Then there are brands, like Curology, which use the expertise of medically-trained providers (doctors, physician assistants), to create unique formulations that target breakouts, fine lines, and other skin concerns. Similarly, there is Docent, which employs medical doctors to assess a makeup-free selfie and vanity shelfie before shipping your skin prescription.
Machine learning is even being used to improve the subscription box model. “We use data to connect customers to products that work and curate high-performing skin-care routines that they never would have assembled on their own,” says Katrina Moreno Lewis, founder and CEO of Kura Skin, a quarterly subscription box that offers a complete, bespoke routine — from cleanser to sunscreen — that starts at $99 or can be purchased as a one-off.
Quickly and effectively calming redness, fading melasma, and beating breakouts with the help of technology sounds like a dream, but this data-driven trend brings up important questions.
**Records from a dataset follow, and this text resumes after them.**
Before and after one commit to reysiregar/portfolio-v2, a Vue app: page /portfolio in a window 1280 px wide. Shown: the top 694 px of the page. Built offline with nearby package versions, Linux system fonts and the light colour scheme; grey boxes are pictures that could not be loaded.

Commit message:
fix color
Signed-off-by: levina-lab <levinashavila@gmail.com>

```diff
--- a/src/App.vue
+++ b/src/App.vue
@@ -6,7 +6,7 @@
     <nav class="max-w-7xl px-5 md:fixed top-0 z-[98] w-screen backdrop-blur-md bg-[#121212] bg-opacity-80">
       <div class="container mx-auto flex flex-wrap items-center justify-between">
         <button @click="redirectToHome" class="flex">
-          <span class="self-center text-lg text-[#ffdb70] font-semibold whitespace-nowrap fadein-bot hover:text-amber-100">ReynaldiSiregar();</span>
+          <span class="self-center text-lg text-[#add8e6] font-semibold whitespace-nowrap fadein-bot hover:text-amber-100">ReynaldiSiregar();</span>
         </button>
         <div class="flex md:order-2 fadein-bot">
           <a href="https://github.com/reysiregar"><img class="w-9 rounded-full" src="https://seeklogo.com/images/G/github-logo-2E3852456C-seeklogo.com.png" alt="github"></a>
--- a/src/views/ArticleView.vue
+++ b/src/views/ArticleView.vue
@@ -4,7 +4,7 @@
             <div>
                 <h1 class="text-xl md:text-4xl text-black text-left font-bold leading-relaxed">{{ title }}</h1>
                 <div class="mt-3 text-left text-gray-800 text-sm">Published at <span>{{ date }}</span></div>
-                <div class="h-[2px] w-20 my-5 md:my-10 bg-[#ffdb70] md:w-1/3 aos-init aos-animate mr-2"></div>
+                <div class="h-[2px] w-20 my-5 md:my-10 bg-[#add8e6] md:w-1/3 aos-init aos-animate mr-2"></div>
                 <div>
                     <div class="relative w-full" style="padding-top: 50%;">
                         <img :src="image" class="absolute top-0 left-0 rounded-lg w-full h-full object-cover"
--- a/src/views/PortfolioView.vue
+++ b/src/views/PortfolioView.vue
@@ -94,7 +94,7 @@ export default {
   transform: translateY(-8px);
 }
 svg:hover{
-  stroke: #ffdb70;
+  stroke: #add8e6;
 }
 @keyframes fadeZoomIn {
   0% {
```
First, can an at-home quiz really unlock the secret to healthier skin?
“Self-reported data has limits,” says Corey L. Hartman, M.D., a board-certified dermatologist based in Birmingham, Alabama, explaining that the very language we use to describe our skin concerns is up for interpretation. “There aren’t very many specific parameters or criteria for some of these terms that we put a lot of credibility on.”
For example, he says the reason why medical papers don’t use the terms “dry,” “oily,” or “combination” is that they mean different things to different people. “These are things that we talk about in beauty spaces and marketing, but in terms of real scientific data, there’s nothing that’s tied to that, so what does it really mean?”
Another question to consider is how our personal health data is being stored and used. Margaret Foster Riley, a health privacy expert and professor of law at The University of Virginia, raises a few red flags about this growing trend. “Sometimes you’ll see companies will assert that they’ll never sell or use your data improperly but what’s unclear is what happens in a succession context,” she says, noting that your data might not be protected in a bankruptcy or acquisition (both common with startups).
Then there are potential long-term risks: “A lot of people [who willingly provide their data to companies] are young and healthy and not thinking of the impact that might be with health insurance or, even in some contexts, employment,” Riley adds. “They go into it willing to share everything, then, later on, they recognize that if things come out they may have an obligation to share it with a long-term care company or a life insurance company and they weren’t thinking about that at the time.” It gets more complicated when more-in depth tests are involved, a natural progression of the trend we are undoubtedly going to see increasing.
Take Veracity Selfcare, the New York City-based startup’s process starts with a $149 mail-in spit test, but unlike genealogy companies like 23andMe that look at DNA, it’s checking hormones — like estrogen and testosterone — and pH levels. “Our test results give women real insights into the state of their hormones and offer solutions that will improve their skin health, from skin-care products and ingredients they should use to diet and lifestyle recommendations tailored to their unique biofactors,” says founder and CEO Allie Egan.
Right now, the tech is geared towards women, but Egan says they plan to expand to men in the future. “We focus on women because we test estrogen and progesterone, which are female dominant hormones, but have had men take the test,” she says. “In the future, we’ll be able to provide more customized insight for men.”
For example, if Veracity’s test shows low estrogen levels, which could mean decreased collagen production, its algorithm would then prompt the website to recommend a collagen-boosting serum or something from its own line of products, like its Bioevolve Serum for $85 or Bioevolve Moisturizer for $75.